Race 6 of the 12-Metre World Championship 2009

Easterner won Race 6 of the
12-Metre World Championships 2009

Handicapped Racing Program in the 12-Metre Fleet

Easterner was the first America’s Cup boat in history to compete with a disabled and able-bodied crew working side by side. The racing crew consisted of trained sailors and sailed in various ports including Boston, Martha's Vineyard, Nantucket and New York City.

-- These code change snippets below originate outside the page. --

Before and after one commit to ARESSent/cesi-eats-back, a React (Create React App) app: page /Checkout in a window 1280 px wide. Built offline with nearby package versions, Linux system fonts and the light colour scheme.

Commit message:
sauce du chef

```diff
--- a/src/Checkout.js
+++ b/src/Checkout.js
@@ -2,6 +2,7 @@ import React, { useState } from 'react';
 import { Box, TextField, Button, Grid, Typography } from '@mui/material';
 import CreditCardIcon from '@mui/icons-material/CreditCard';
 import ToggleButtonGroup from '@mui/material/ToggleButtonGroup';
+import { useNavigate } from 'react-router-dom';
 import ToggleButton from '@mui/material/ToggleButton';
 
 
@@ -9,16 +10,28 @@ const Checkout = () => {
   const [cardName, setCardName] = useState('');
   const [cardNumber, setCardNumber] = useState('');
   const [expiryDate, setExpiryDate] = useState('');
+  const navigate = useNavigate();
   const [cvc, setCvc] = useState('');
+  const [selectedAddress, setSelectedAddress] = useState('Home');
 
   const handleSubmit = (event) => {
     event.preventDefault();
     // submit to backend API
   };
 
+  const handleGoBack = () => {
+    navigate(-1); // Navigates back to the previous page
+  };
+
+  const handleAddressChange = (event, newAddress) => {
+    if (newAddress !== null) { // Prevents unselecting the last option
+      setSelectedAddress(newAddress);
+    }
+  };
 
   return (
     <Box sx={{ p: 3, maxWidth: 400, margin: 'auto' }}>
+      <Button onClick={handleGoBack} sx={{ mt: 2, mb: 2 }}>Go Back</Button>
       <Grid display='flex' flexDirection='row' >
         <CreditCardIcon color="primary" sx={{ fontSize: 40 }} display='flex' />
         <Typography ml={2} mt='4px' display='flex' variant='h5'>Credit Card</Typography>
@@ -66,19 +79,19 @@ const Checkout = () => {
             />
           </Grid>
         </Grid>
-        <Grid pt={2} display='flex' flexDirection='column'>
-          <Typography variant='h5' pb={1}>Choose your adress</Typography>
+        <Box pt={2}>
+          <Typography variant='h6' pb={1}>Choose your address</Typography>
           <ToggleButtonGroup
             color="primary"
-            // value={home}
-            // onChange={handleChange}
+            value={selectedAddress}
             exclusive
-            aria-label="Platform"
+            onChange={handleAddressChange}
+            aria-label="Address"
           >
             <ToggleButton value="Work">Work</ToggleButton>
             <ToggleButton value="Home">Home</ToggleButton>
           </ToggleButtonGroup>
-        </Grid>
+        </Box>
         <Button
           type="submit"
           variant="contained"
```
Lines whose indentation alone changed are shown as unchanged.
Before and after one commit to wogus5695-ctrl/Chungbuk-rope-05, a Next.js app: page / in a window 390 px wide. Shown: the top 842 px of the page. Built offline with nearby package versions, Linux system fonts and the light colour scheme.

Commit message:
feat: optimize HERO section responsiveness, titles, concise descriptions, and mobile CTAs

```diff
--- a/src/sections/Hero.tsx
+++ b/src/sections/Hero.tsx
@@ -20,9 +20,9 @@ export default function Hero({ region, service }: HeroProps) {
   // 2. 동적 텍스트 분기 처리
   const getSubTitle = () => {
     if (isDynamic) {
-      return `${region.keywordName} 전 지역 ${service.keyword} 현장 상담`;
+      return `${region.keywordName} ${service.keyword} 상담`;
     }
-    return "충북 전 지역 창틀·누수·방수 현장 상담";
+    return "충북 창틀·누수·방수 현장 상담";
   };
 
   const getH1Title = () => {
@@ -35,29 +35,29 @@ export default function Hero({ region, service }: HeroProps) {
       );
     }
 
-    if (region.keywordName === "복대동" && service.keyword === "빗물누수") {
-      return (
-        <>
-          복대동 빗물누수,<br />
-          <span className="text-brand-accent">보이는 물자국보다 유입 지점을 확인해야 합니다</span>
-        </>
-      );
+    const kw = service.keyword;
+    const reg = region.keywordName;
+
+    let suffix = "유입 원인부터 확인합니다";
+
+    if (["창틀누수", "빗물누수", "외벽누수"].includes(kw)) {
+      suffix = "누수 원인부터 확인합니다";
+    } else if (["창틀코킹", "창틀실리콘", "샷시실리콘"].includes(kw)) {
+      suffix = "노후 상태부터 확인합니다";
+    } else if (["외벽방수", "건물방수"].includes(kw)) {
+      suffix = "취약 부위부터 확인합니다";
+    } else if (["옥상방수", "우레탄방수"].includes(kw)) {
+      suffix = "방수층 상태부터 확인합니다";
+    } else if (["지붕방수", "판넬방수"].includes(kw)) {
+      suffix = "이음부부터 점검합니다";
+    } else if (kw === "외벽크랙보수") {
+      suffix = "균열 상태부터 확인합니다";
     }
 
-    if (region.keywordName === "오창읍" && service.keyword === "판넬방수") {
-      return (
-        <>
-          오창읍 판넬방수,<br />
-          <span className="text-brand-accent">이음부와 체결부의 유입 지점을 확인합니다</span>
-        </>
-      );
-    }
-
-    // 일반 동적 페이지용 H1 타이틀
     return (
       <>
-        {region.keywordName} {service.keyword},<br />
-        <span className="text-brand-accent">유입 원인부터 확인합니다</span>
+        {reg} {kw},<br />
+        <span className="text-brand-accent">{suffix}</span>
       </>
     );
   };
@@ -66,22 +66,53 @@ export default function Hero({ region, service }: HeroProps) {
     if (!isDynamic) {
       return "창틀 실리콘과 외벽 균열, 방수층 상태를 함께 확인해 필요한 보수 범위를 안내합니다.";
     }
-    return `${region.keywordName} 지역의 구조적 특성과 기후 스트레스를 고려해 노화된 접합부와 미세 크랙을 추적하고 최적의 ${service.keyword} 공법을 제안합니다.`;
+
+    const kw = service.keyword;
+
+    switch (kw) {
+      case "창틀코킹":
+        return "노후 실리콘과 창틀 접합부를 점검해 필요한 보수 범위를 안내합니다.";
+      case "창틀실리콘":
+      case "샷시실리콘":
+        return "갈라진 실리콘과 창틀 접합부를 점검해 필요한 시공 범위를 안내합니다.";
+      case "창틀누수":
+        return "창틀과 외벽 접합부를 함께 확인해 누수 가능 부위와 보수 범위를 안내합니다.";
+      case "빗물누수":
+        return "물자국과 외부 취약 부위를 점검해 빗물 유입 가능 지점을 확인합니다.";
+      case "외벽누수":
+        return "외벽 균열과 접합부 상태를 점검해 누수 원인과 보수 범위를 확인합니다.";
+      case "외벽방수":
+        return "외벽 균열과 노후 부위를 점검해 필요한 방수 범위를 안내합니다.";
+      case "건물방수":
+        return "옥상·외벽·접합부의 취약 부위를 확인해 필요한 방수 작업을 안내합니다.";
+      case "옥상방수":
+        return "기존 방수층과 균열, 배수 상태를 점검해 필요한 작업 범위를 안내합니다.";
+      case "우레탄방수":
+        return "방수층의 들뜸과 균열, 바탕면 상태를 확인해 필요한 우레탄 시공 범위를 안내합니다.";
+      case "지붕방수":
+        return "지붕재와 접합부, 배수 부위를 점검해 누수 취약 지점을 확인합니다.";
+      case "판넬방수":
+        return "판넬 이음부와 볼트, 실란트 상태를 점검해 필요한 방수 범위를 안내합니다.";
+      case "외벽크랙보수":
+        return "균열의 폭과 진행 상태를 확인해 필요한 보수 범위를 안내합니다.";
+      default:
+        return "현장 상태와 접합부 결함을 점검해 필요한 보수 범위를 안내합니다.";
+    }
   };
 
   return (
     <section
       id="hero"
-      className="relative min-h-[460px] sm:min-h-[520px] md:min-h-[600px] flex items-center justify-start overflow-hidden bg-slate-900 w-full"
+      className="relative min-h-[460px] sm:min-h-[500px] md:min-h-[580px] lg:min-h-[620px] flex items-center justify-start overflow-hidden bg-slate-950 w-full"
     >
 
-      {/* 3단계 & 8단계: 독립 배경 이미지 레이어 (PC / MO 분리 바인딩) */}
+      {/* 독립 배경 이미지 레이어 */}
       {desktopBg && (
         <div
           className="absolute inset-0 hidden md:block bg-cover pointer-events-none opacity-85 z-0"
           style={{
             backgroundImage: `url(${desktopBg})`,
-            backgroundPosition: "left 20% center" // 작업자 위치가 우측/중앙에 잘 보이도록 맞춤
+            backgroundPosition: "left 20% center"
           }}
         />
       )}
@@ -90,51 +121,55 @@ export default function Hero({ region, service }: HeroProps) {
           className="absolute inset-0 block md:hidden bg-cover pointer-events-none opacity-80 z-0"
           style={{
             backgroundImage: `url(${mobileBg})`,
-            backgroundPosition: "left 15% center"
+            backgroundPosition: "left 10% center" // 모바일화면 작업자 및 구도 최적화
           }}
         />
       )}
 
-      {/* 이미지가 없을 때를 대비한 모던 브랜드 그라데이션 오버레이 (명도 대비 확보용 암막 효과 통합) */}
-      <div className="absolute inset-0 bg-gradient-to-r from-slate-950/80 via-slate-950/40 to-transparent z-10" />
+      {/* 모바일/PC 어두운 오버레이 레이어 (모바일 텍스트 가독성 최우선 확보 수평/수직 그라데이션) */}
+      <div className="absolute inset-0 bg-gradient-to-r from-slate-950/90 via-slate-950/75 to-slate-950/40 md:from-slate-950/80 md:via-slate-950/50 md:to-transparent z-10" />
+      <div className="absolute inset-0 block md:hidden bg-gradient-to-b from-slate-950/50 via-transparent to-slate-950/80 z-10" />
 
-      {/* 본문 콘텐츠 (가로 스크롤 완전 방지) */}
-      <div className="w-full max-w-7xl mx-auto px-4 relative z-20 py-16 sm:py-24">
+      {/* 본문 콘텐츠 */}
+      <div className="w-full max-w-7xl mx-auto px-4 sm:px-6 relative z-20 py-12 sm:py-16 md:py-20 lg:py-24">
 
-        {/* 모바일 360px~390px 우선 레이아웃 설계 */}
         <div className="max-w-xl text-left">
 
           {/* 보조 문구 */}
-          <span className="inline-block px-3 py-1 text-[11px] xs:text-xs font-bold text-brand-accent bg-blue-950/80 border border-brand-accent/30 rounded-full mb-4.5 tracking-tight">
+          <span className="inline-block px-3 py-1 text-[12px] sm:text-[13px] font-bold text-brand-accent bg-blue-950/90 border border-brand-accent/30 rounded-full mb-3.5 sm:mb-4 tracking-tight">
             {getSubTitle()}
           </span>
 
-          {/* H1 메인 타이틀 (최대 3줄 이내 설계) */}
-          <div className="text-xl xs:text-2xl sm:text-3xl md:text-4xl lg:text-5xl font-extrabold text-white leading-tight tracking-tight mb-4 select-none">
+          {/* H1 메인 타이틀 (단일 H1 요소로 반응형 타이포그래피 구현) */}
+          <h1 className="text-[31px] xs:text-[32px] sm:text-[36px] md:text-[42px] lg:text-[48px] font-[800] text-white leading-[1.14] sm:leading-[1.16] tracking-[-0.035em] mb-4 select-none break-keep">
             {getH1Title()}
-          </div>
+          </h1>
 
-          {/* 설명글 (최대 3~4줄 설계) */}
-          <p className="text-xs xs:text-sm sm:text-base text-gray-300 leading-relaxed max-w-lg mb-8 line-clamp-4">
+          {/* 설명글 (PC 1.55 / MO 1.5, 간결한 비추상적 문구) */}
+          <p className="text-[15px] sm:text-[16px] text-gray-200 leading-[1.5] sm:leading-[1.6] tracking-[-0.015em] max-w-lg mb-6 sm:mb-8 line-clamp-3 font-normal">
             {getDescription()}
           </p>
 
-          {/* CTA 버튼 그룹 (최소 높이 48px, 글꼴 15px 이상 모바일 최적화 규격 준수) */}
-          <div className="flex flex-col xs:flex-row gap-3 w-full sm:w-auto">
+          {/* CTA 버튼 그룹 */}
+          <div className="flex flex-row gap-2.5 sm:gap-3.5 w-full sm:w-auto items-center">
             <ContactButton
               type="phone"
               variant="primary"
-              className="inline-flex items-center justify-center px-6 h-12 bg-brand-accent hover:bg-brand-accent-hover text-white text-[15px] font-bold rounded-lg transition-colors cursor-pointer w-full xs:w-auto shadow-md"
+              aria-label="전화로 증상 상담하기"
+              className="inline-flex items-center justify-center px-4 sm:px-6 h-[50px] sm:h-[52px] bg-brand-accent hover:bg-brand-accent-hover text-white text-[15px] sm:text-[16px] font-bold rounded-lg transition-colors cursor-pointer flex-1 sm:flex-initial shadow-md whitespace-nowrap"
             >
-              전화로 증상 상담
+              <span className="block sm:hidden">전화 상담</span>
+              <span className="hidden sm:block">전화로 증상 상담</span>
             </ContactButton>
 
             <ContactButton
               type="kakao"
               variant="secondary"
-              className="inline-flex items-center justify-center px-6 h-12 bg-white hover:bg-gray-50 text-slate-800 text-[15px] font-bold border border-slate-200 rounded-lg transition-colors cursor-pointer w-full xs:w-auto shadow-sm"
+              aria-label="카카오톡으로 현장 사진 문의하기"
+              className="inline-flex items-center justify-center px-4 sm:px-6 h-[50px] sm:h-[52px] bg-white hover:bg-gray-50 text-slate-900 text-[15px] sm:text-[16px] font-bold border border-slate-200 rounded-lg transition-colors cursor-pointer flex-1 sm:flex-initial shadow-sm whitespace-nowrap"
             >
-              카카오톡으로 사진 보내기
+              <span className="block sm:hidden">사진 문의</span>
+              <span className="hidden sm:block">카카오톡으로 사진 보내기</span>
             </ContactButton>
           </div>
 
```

Of particular good fortune to Sail To Prevail, Easterner was donated just in time for the Golden Year of Sailing, the fiftieth anniversary of the 12-Metre Class. Similar to the historical America’s Cup events in Newport, classic 12-Metre yachts from all around the world practiced for the World Championship set for September 2009. Our disabled sailors had the opportunity to race against some of the best professional sailors in the world, right here in our home waters of Newport. Never before have disabled sailors competed against some of the best sailors in the world, let alone assembled at the world championship level. The excitement and pride was unparalleled when the crew of Easterner WON the last race of the World Championship!

Collaboration with other Non-Profit Agencies

For the purpose of sharing our expertise and stretching our resources for the greater good, for the first time Sail To Prevail ventured out of our geographical region. Easterner visited Boston, Nantucket, Martha’s Vineyard, Connecticut, and New York City. Easterner’s success is a “feather in the cap” that continues to bolster Sail To Prevail programs and good reputation throughout the Northeast.

Easterner’s Future

Easterner is a fantastic vessel that brought about great recognition for Sail To Prevail, set precedents for things that had never been done before in disabled sailing, and helped us develop new programs to reach even more people with disabilities and illness. However, Easterner is also an expensive boat to operate for a small non-profit like Sail To Prevail. After storing Easterner in dry-dock in Maine for some time, our Board of Directors has agreed to sell Easterner to a new owner who will once again refurbish this classic America’s Cup yacht. So look for her sleek lines and graceful sails in Newport Harbor in the future!

VIDEO: Click image for movie

Paul Callahan skipper aboard Easterner

VIDEO: Click image for movie

Paul Callahan skipper aboard Easterner

Paul Callahan, Sail To Prevail's Easterner skipper

Click thumbnail below for a slideshow of Easterner's 2009 season.


Click any thumbnail below to enlarge and open a slideshow below.

We acknowledge Key Contributions from:

Arthur Shlossman
Newport Shipyard
New England Boatworks
James Gretzky
Pershing Square Capital (Bill Ackman)
Jay Everson
Robert Castrignano
Richard Menschel
Harken USA
New England Ropes
Jamestown Distributors (Mike Mills)
Alexander Egan Foundation
World Strategy Group
Jack and Lyle Manning
Dan Stanton & The Boathouse,
     Edgartown, MA
Thomas and Mary Gilbane and family
George and Emilie Hinman
Peter Madden
Piper Quinn

Paul and Bonnie Weber
The Beachside Inn at Nantucket
     (Karen Keelan)
Tylaska Marine Hardware
West Marine (Newport, RI)
Carol Vernon
Nantucket Community Sailing
Nantucket Boat Basin
Autism Speaks Nantucket (Kim Horyn)
Bob and Suzanne Wright
Plum TV
Great Harbor Yacht Club
Camp Jabberwocky
Martha's Vineyard Boys and Girls Club
Edgartown Yacht Club
Team One Newport (Martha Parker)
Oliver Moore
Delamar Hotel
Jan Slee